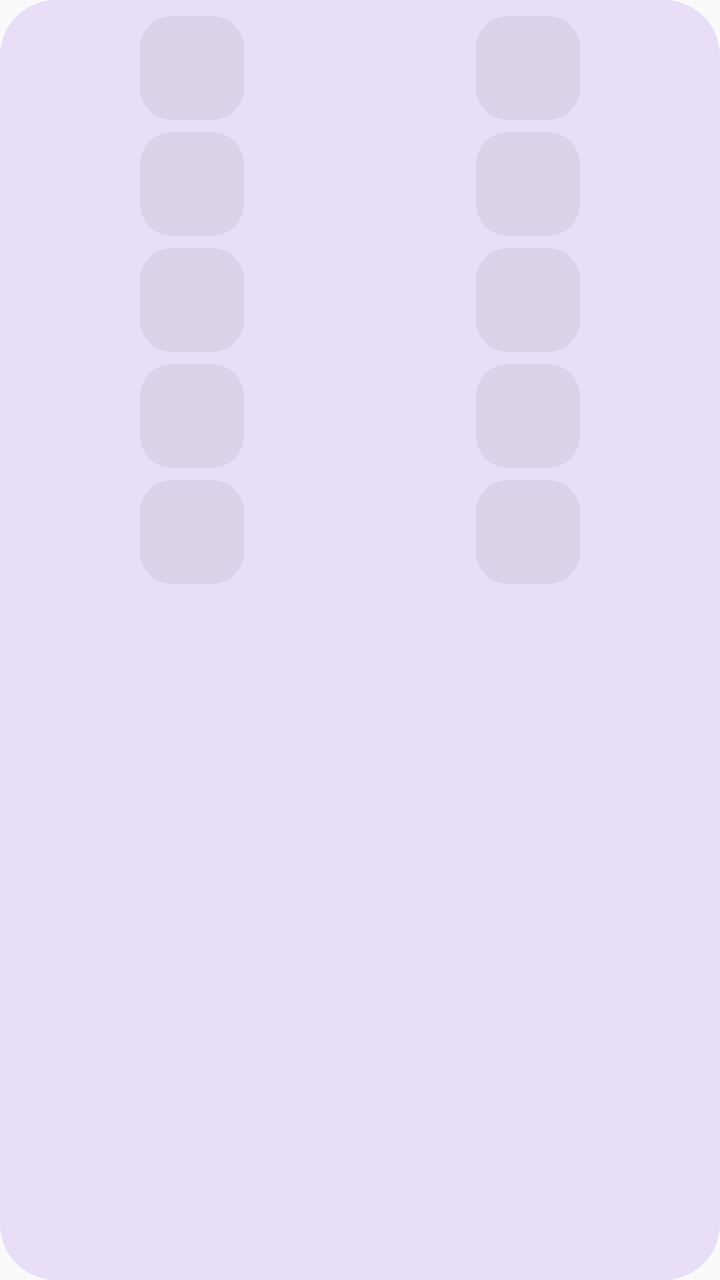
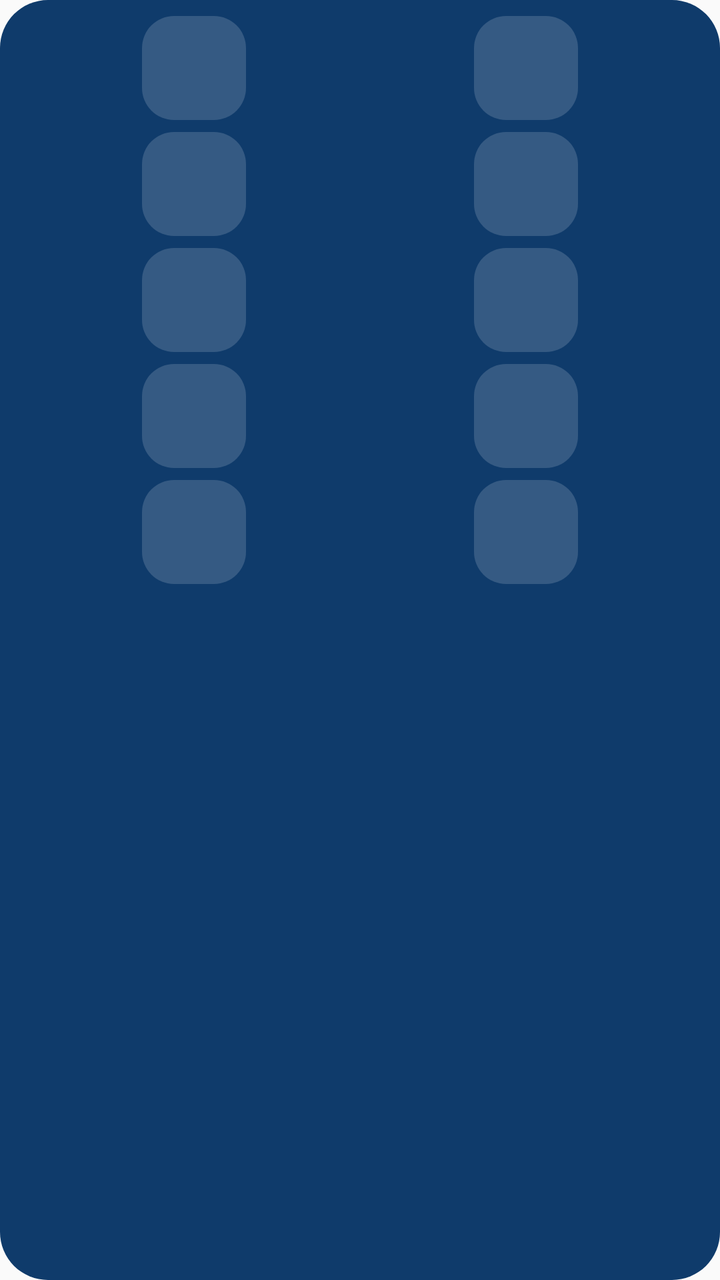

Two renders of the same Android screen: before a commit and after it. Below are the layout's source before the change and the commit's diff.
<!-- AndroidManifest.xml: application theme Theme.Saldo -->
<!-- res/layout/widget_quick_grid_narrow.xml -->
<?xml version="1.0" encoding="utf-8"?>
<FrameLayout xmlns:android="http://schemas.android.com/apk/res/android"
    android:id="@+id/widget_root"
    android:layout_width="match_parent"
    android:layout_height="match_parent">

    <ImageView
        android:id="@+id/widget_background"
        android:layout_width="match_parent"
        android:layout_height="match_parent"
        android:importantForAccessibility="no"
        android:scaleType="fitXY"
        android:src="@drawable/widget_bg" />

    <LinearLayout
        android:layout_width="match_parent"
        android:layout_height="match_parent"
        android:orientation="vertical"
        android:paddingHorizontal="12dp"
        android:paddingVertical="8dp">

        <LinearLayout
            android:id="@+id/widget_row_0"
            android:layout_width="match_parent"
            android:layout_height="52dp"
            android:gravity="center_vertical"
            android:orientation="horizontal">

            <LinearLayout
                android:id="@+id/widget_cell_0"
                android:layout_width="0dp"
                android:layout_height="wrap_content"
                android:layout_weight="1"
                android:gravity="center_horizontal"
                android:orientation="vertical">

                <FrameLayout
                    android:layout_width="52dp"
                    android:layout_height="52dp">

                    <ImageView
                        android:id="@+id/widget_tile_bg_0"
                        android:layout_width="match_parent"
                        android:layout_height="match_parent"
                        android:importantForAccessibility="no"
                        android:scaleType="fitXY"
                        android:src="@drawable/widget_tile_bg_narrow" />

                    <ImageView
                        android:id="@+id/widget_tile_icon_0"
                        android:layout_width="32dp"
                        android:layout_height="32dp"
                        android:layout_gravity="center"
                        android:importantForAccessibility="no" />
                </FrameLayout>
            </LinearLayout>

            <LinearLayout
                android:id="@+id/widget_cell_1"
                android:layout_width="0dp"
                android:layout_height="wrap_content"
                android:layout_weight="1"
                android:gravity="center_horizontal"
                android:orientation="vertical">

                <FrameLayout
                    android:layout_width="52dp"
                    android:layout_height="52dp">

                    <ImageView
                        android:id="@+id/widget_tile_bg_1"
                        android:layout_width="match_parent"
                        android:layout_height="match_parent"
                        android:importantForAccessibility="no"
                        android:scaleType="fitXY"
                        android:src="@drawable/widget_tile_bg_narrow" />

                    <ImageView
                        android:id="@+id/widget_tile_icon_1"
                        android:layout_width="32dp"
                        android:layout_height="32dp"
                        android:layout_gravity="center"
                        android:importantForAccessibility="no" />
                </FrameLayout>
            </LinearLayout>
        </LinearLayout>

        <LinearLayout
            android:id="@+id/widget_row_1"
            android:layout_width="match_parent"
            android:layout_height="52dp"
            android:layout_marginTop="6dp"
            android:gravity="center_vertical"
            android:orientation="horizontal">

            <LinearLayout
                android:id="@+id/widget_cell_2"
                android:layout_width="0dp"
                android:layout_height="wrap_content"
                android:layout_weight="1"
                android:gravity="center_horizontal"
                android:orientation="vertical">

                <FrameLayout
                    android:layout_width="52dp"
                    android:layout_height="52dp">

                    <ImageView
                        android:id="@+id/widget_tile_bg_2"
                        android:layout_width="match_parent"
                        android:layout_height="match_parent"
                        android:importantForAccessibility="no"
                        android:scaleType="fitXY"
                        android:src="@drawable/widget_tile_bg_narrow" />

                    <ImageView
                        android:id="@+id/widget_tile_icon_2"
                        android:layout_width="32dp"
                        android:layout_height="32dp"
                        android:layout_gravity="center"
                        android:importantForAccessibility="no" />
                </FrameLayout>
            </LinearLayout>

            <LinearLayout
                android:id="@+id/widget_cell_3"
                android:layout_width="0dp"
                android:layout_height="wrap_content"
                android:layout_weight="1"
                android:gravity="center_horizontal"
                android:orientation="vertical">

                <FrameLayout
                    android:layout_width="52dp"
                    android:layout_height="52dp">

                    <ImageView
                        android:id="@+id/widget_tile_bg_3"
                        android:layout_width="match_parent"
                        android:layout_height="match_parent"
                        android:importantForAccessibility="no"
                        android:scaleType="fitXY"
                        android:src="@drawable/widget_tile_bg_narrow" />

                    <ImageView
                        android:id="@+id/widget_tile_icon_3"
                        android:layout_width="32dp"
                        android:layout_height="32dp"
                        android:layout_gravity="center"
                        android:importantForAccessibility="no" />
                </FrameLayout>
            </LinearLayout>
        </LinearLayout>

        <LinearLayout
            android:id="@+id/widget_row_2"
            android:layout_width="match_parent"
            android:layout_height="52dp"
            android:layout_marginTop="6dp"
            android:gravity="center_vertical"
            android:orientation="horizontal">

            <LinearLayout
                android:id="@+id/widget_cell_4"
                android:layout_width="0dp"
                android:layout_height="wrap_content"
                android:layout_weight="1"
                android:gravity="center_horizontal"
                android:orientation="vertical">

                <FrameLayout
                    android:layout_width="52dp"
                    android:layout_height="52dp">

                    <ImageView
                        android:id="@+id/widget_tile_bg_4"
                        android:layout_width="match_parent"
                        android:layout_height="match_parent"
                        android:importantForAccessibility="no"
                        android:scaleType="fitXY"
                        android:src="@drawable/widget_tile_bg_narrow" />

                    <ImageView
                        android:id="@+id/widget_tile_icon_4"
                        android:layout_width="32dp"
                        android:layout_height="32dp"
                        android:layout_gravity="center"
                        android:importantForAccessibility="no" />
                </FrameLayout>
            </LinearLayout>

            <LinearLayout
                android:id="@+id/widget_cell_5"
                android:layout_width="0dp"
                android:layout_height="wrap_content"
                android:layout_weight="1"
                android:gravity="center_horizontal"
                android:orientation="vertical">

                <FrameLayout
                    android:layout_width="52dp"
                    android:layout_height="52dp">

                    <ImageView
                        android:id="@+id/widget_tile_bg_5"
                        android:layout_width="match_parent"
                        android:layout_height="match_parent"
                        android:importantForAccessibility="no"
                        android:scaleType="fitXY"
                        android:src="@drawable/widget_tile_bg_narrow" />

                    <ImageView
                        android:id="@+id/widget_tile_icon_5"
                        android:layout_width="32dp"
                        android:layout_height="32dp"
                        android:layout_gravity="center"
                        android:importantForAccessibility="no" />
                </FrameLayout>
            </LinearLayout>
        </LinearLayout>

        <LinearLayout
            android:id="@+id/widget_row_3"
            android:layout_width="match_parent"
            android:layout_height="52dp"
            android:layout_marginTop="6dp"
            android:gravity="center_vertical"
            android:orientation="horizontal">

            <LinearLayout
                android:id="@+id/widget_cell_6"
                android:layout_width="0dp"
                android:layout_height="wrap_content"
                android:layout_weight="1"
                android:gravity="center_horizontal"
                android:orientation="vertical">

                <FrameLayout
                    android:layout_width="52dp"
                    android:layout_height="52dp">

                    <ImageView
                        android:id="@+id/widget_tile_bg_6"
                        android:layout_width="match_parent"
                        android:layout_height="match_parent"
                        android:importantForAccessibility="no"
                        android:scaleType="fitXY"
                        android:src="@drawable/widget_tile_bg_narrow" />

                    <ImageView
                        android:id="@+id/widget_tile_icon_6"
                        android:layout_width="32dp"
                        android:layout_height="32dp"
                        android:layout_gravity="center"
                        android:importantForAccessibility="no" />
                </FrameLayout>
            </LinearLayout>

            <LinearLayout
                android:id="@+id/widget_cell_7"
                android:layout_width="0dp"
                android:layout_height="wrap_content"
                android:layout_weight="1"
                android:gravity="center_horizontal"
                android:orientation="vertical">

                <FrameLayout
                    android:layout_width="52dp"
                    android:layout_height="52dp">

                    <ImageView
                        android:id="@+id/widget_tile_bg_7"
                        android:layout_width="match_parent"
                        android:layout_height="match_parent"
                        android:importantForAccessibility="no"
                        android:scaleType="fitXY"
                        android:src="@drawable/widget_tile_bg_narrow" />

                    <ImageView
                        android:id="@+id/widget_tile_icon_7"
                        android:layout_width="32dp"
                        android:layout_height="32dp"
                        android:layout_gravity="center"
                        android:importantForAccessibility="no" />
                </FrameLayout>
            </LinearLayout>
        </LinearLayout>

        <LinearLayout
            android:id="@+id/widget_row_4"
            android:layout_width="match_parent"
            android:layout_height="52dp"
            android:layout_marginTop="6dp"
            android:gravity="center_vertical"
            android:orientation="horizontal">

            <LinearLayout
                android:id="@+id/widget_cell_8"
                android:layout_width="0dp"
                android:layout_height="wrap_content"
                android:layout_weight="1"
                android:gravity="center_horizontal"
                android:orientation="vertical">

                <FrameLayout
                    android:layout_width="52dp"
                    android:layout_height="52dp">

                    <ImageView
                        android:id="@+id/widget_tile_bg_8"
                        android:layout_width="match_parent"
                        android:layout_height="match_parent"
                        android:importantForAccessibility="no"
                        android:scaleType="fitXY"
                        android:src="@drawable/widget_tile_bg_narrow" />

                    <ImageView
                        android:id="@+id/widget_tile_icon_8"
                        android:layout_width="32dp"
                        android:layout_height="32dp"
                        android:layout_gravity="center"
                        android:importantForAccessibility="no" />
                </FrameLayout>
            </LinearLayout>

            <LinearLayout
                android:id="@+id/widget_cell_9"
                android:layout_width="0dp"
                android:layout_height="wrap_content"
                android:layout_weight="1"
                android:gravity="center_horizontal"
                android:orientation="vertical">

                <FrameLayout
                    android:layout_width="52dp"
                    android:layout_height="52dp">

                    <ImageView
                        android:id="@+id/widget_tile_bg_9"
                        android:layout_width="match_parent"
                        android:layout_height="match_parent"
                        android:importantForAccessibility="no"
                        android:scaleType="fitXY"
                        android:src="@drawable/widget_tile_bg_narrow" />

                    <ImageView
                        android:id="@+id/widget_tile_icon_9"
                        android:layout_width="32dp"
                        android:layout_height="32dp"
                        android:layout_gravity="center"
                        android:importantForAccessibility="no" />
                </FrameLayout>
            </LinearLayout>
        </LinearLayout>
    </LinearLayout>
</FrameLayout>
<!-- resources referenced by this layout -->
<resources>
  <!-- drawable widget_bg (drawable) -->
  <?xml version="1.0" encoding="utf-8"?>
  <shape xmlns:android="http://schemas.android.com/apk/res/android"
      android:shape="rectangle">
      <solid android:color="#E8DEF8" />
      <corners android:radius="@android:dimen/system_app_widget_background_radius" />
  </shape>
  <!-- drawable widget_tile_bg_narrow (drawable) -->
  <?xml version="1.0" encoding="utf-8"?>
  <shape xmlns:android="http://schemas.android.com/apk/res/android"
      android:shape="rectangle">
      <solid android:color="@color/widget_placeholder" />
      <corners android:radius="16dp" />
  </shape>
  <style name="Theme.Saldo" parent="android:Theme.Material.Light.NoActionBar" />
  <color name="widget_placeholder">#DCD2EA</color>
</resources>

<!-- the commit's change to res/layout/widget_quick_grid_narrow.xml (unified diff, before → after) -->
@@ -16,7 +16,7 @@
         android:layout_width="match_parent"
         android:layout_height="match_parent"
         android:orientation="vertical"
-        android:paddingHorizontal="12dp"
+        android:paddingHorizontal="14dp"
         android:paddingVertical="8dp">
 
         <LinearLayout
<!-- resource entries referenced after the edit -->
@@ -4,8 +4,8 @@
   <?xml version="1.0" encoding="utf-8"?>
   <shape xmlns:android="http://schemas.android.com/apk/res/android"
       android:shape="rectangle">
-      <solid android:color="#E8DEF8" />
-      <corners android:radius="@android:dimen/system_app_widget_background_radius" />
+      <solid android:color="@color/widget_preview_card" />
+      <corners android:radius="24dp" />
   </shape>
   <!-- drawable widget_tile_bg_narrow (drawable) -->
   <?xml version="1.0" encoding="utf-8"?>
@@ -15,6 +15,7 @@
       <corners android:radius="16dp" />
   </shape>
   <style name="Theme.Saldo" parent="android:Theme.Material.Light.NoActionBar" />
-  <color name="widget_placeholder">#DCD2EA</color>
+  <color name="widget_preview_card">#FF0F3B6B</color>
+  <color name="widget_placeholder">#FF355A83</color>
 </resources>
────────
State how many lines of the entries include the word "solid", giving that number by itself.

4